** Excerpted records follows **

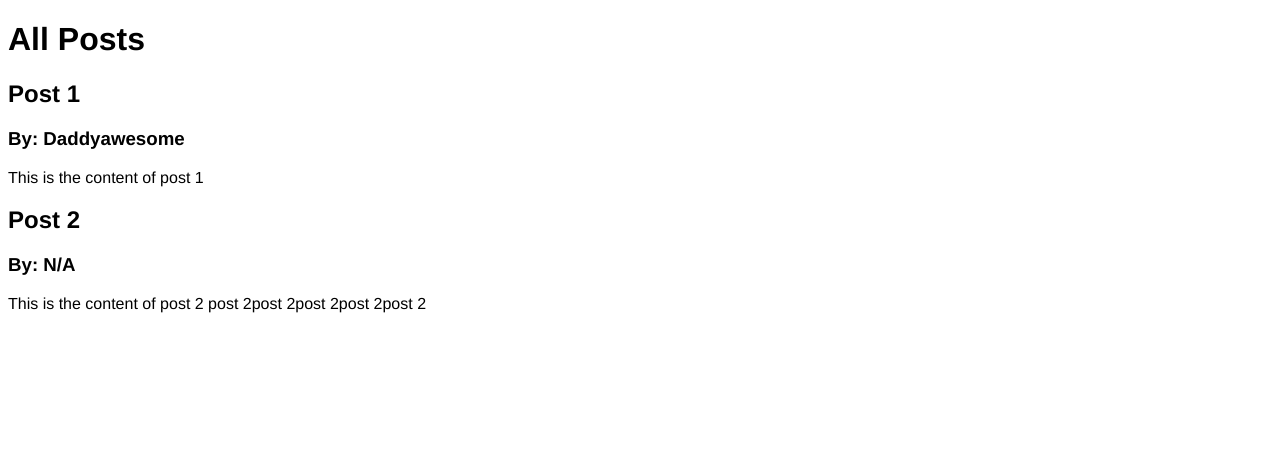
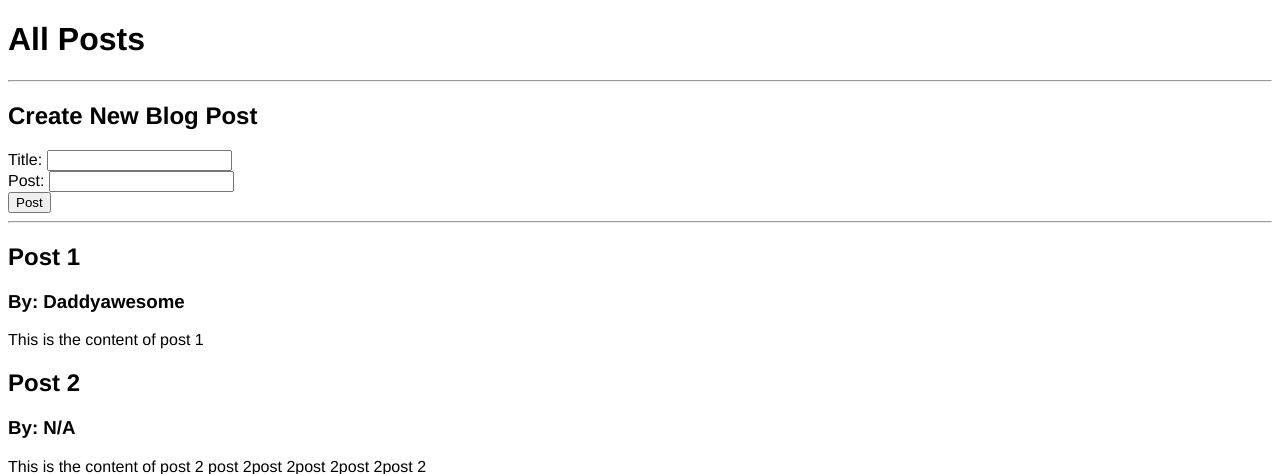
Before and after one commit to daddyawesome/flask-blog, a Flask app: page /posts in a window 1280 px wide. Shown: the top 474 px of the page. Run offline with Flask 2, Linux system fonts and the light colour scheme.

Commit message:
creating form post and added to db

```diff
--- a/app.py
+++ b/app.py
@@ -1,4 +1,4 @@
-from flask import Flask, render_template
+from flask import Flask, render_template, request
 from flask_sqlalchemy import SQLAlchemy
 from datetime import datetime
 
@@ -39,6 +39,13 @@ def index():
 
 @app.route('/posts', methods=['GET', 'POSTS'])
 def posts():
+
+    if request.method == 'POST':
+        post_title = request.form['title']
+        post_content = request.form['content']
+        new_post = BlogPost(title=post_title, content = post_content, author='DaddyAwesome')
+        db.session.add(new_post)
+
     return render_template('posts.html', posts = all_posts)
 
 @app.route('/home/user/<string:name>/posts/<int:id>')
--- a/templates/posts.html
+++ b/templates/posts.html
@@ -4,8 +4,21 @@
 <title>Posts</title>
 {% endblock %}
 
+
 {% block body %}
 <h1>All Posts</h1>
+
+    <hr>
+    <h2>Create New Blog Post</h2>
+    <form action='/post' method='POST'>
+        Title: <input type='text' name = 'title' id='title'>
+        <br>
+        Post: <input type='text' name = 'content' id='content'>
+        <br>
+        <input type='submit' value = 'Post' >
+
+    </form>
+    <hr>
 
     {% for post in posts %}
         <h2>{{ post.title }}</h2>
```
Also changed, not shown: static/js/main.js (added), 1 other file.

** End of Excerpted records **

- How to complete this task:
I would like the number of lines in the material above that contain the string "route", with no other words in the reply.

- Worked solution:
2